[Front-end code change data]
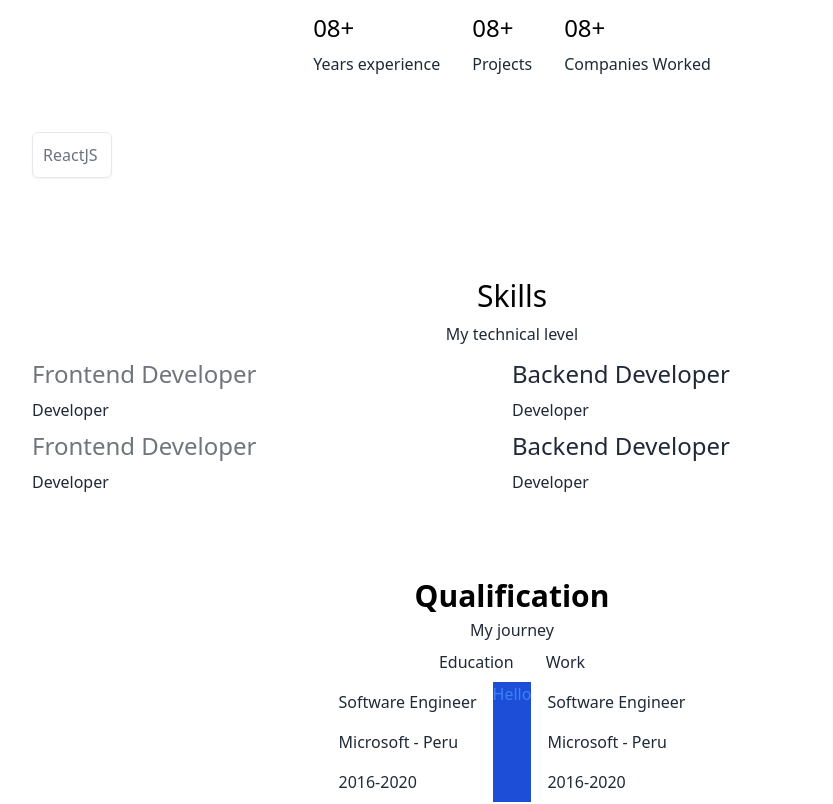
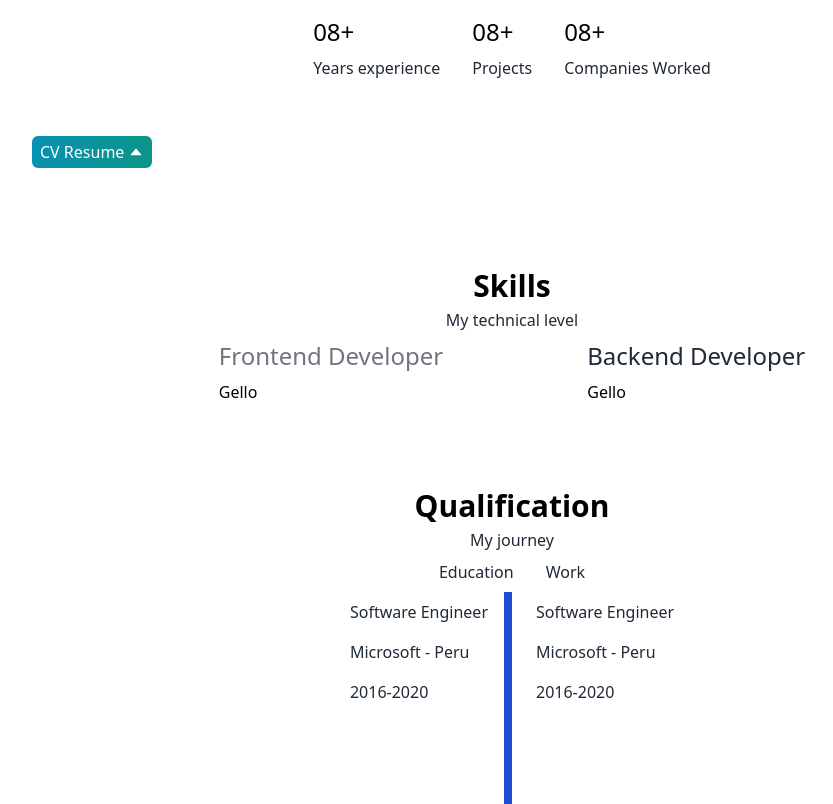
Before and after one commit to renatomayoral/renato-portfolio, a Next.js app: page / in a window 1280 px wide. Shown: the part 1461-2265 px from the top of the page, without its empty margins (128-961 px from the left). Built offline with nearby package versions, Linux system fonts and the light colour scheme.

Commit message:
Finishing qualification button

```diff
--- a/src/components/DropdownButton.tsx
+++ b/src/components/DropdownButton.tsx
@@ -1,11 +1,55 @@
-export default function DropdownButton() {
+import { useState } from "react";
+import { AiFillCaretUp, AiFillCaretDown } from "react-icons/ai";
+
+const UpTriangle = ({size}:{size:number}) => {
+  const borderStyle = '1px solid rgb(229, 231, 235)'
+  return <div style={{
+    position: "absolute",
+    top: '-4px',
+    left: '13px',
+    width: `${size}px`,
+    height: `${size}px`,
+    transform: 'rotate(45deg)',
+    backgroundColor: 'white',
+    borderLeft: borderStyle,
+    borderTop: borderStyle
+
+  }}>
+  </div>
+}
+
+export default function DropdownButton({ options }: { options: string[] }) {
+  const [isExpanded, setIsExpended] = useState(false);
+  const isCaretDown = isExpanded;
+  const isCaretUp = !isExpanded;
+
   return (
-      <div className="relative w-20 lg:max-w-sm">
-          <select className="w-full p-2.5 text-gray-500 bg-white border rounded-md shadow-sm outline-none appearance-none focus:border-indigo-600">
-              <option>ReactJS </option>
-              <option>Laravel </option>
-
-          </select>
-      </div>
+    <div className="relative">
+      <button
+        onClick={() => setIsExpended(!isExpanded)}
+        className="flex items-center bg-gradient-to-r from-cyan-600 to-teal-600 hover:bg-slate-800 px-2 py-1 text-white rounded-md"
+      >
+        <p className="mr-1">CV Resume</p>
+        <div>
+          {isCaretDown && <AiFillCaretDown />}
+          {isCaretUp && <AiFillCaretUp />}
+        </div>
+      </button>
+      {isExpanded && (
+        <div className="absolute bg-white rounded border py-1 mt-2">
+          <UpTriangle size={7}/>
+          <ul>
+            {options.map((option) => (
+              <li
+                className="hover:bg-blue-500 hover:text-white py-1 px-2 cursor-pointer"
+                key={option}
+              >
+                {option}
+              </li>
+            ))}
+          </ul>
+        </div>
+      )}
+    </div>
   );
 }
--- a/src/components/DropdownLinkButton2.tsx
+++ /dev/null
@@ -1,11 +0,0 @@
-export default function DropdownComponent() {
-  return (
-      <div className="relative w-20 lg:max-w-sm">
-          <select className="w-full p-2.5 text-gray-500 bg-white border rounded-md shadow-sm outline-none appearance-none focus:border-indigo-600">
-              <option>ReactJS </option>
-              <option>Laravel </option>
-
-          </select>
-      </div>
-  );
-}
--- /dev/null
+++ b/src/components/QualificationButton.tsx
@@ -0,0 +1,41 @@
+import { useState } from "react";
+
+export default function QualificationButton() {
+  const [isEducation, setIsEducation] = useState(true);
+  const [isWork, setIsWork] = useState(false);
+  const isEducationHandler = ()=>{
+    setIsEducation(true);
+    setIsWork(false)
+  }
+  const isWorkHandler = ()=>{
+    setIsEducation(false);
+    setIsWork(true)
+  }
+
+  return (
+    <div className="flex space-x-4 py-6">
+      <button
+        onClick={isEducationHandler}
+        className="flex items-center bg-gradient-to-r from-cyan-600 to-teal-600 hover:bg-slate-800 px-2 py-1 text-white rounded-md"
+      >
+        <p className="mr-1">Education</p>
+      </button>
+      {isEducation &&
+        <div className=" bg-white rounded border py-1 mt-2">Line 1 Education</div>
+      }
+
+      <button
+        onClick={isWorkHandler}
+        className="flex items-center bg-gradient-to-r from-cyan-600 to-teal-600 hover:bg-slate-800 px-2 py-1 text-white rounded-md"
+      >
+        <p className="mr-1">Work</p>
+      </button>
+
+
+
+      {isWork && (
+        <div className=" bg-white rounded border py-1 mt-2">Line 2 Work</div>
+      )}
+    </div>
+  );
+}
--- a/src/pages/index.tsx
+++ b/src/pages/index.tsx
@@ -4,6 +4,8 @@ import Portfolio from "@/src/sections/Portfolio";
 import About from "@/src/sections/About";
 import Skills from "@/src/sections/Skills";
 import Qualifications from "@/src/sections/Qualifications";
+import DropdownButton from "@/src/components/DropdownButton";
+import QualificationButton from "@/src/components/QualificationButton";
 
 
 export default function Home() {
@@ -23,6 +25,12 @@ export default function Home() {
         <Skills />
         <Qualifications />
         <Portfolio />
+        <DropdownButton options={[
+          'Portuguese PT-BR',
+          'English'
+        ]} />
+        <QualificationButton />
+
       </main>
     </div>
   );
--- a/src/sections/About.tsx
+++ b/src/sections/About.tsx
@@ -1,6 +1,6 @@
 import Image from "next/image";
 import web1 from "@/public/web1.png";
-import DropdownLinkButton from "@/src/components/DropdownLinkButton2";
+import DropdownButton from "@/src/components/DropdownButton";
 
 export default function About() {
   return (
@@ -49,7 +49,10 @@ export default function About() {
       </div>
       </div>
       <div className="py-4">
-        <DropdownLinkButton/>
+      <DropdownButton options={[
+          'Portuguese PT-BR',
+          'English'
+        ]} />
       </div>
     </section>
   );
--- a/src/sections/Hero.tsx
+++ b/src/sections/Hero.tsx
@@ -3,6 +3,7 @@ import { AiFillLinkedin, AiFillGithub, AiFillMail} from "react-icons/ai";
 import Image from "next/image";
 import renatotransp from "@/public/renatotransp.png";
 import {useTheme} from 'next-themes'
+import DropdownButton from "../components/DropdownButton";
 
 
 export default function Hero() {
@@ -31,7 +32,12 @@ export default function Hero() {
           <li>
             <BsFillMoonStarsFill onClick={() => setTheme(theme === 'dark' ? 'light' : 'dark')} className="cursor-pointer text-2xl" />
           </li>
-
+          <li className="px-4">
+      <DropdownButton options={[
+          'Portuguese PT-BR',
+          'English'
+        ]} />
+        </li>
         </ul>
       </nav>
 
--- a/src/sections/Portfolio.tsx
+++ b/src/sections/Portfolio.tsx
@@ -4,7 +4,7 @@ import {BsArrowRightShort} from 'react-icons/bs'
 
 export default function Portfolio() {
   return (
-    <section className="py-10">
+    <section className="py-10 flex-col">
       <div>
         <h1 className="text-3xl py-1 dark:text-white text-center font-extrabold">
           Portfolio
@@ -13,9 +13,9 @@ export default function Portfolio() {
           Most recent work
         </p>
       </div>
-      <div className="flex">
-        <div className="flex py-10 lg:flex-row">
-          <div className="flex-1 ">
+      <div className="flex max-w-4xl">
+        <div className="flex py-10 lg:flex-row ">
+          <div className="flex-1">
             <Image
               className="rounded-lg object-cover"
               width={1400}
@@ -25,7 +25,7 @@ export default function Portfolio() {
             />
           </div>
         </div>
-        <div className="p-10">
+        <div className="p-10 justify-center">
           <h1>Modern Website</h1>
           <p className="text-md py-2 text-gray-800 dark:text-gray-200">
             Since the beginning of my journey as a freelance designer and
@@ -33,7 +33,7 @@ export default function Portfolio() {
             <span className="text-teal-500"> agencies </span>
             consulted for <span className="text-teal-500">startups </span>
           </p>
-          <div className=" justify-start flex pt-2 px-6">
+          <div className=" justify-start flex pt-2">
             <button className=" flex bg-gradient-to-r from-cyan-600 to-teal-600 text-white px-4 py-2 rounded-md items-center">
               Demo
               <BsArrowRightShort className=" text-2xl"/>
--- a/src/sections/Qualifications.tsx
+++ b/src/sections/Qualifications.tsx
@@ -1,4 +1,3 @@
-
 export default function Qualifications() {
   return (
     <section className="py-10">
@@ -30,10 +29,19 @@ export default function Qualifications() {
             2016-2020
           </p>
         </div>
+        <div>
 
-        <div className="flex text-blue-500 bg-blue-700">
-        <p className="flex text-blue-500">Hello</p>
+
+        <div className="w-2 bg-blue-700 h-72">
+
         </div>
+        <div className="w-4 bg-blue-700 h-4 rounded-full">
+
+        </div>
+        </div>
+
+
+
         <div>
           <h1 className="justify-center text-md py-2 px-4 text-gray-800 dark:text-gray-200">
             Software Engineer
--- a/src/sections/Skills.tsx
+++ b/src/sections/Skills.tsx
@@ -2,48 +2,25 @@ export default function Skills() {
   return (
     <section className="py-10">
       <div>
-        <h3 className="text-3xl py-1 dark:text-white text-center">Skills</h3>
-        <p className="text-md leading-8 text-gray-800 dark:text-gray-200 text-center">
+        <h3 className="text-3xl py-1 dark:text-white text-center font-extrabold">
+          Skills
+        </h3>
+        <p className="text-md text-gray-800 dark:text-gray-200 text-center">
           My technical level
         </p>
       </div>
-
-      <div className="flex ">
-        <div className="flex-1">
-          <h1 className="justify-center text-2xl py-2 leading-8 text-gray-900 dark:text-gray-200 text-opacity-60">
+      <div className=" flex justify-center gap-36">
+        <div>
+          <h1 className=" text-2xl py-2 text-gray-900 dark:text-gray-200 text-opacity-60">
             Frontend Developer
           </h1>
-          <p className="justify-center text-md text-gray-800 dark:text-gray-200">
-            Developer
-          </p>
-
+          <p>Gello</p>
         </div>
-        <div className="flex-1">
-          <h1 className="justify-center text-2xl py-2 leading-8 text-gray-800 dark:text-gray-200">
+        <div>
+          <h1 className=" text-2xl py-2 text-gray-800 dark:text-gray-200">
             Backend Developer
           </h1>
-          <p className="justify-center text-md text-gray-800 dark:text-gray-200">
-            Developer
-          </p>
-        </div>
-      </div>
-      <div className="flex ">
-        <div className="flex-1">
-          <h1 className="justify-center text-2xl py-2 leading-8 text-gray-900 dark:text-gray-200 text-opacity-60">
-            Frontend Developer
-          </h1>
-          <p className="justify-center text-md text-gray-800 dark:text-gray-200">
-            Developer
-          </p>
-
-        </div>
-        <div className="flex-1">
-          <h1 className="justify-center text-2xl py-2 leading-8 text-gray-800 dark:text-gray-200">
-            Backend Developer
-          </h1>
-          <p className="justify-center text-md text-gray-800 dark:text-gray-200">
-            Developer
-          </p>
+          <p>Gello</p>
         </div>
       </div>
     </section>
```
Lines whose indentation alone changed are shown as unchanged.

* **Exercise**:
Where a line above contains the string "icons", copy that line.

* **Your response**:
+import { AiFillCaretUp, AiFillCaretDown } from "react-icons/ai";
@@ -3,6 +3,7 @@ import { AiFillLinkedin, AiFillGithub, AiFillMail} from "react-icons/ai";
@@ -4,7 +4,7 @@ import {BsArrowRightShort} from 'react-icons/bs'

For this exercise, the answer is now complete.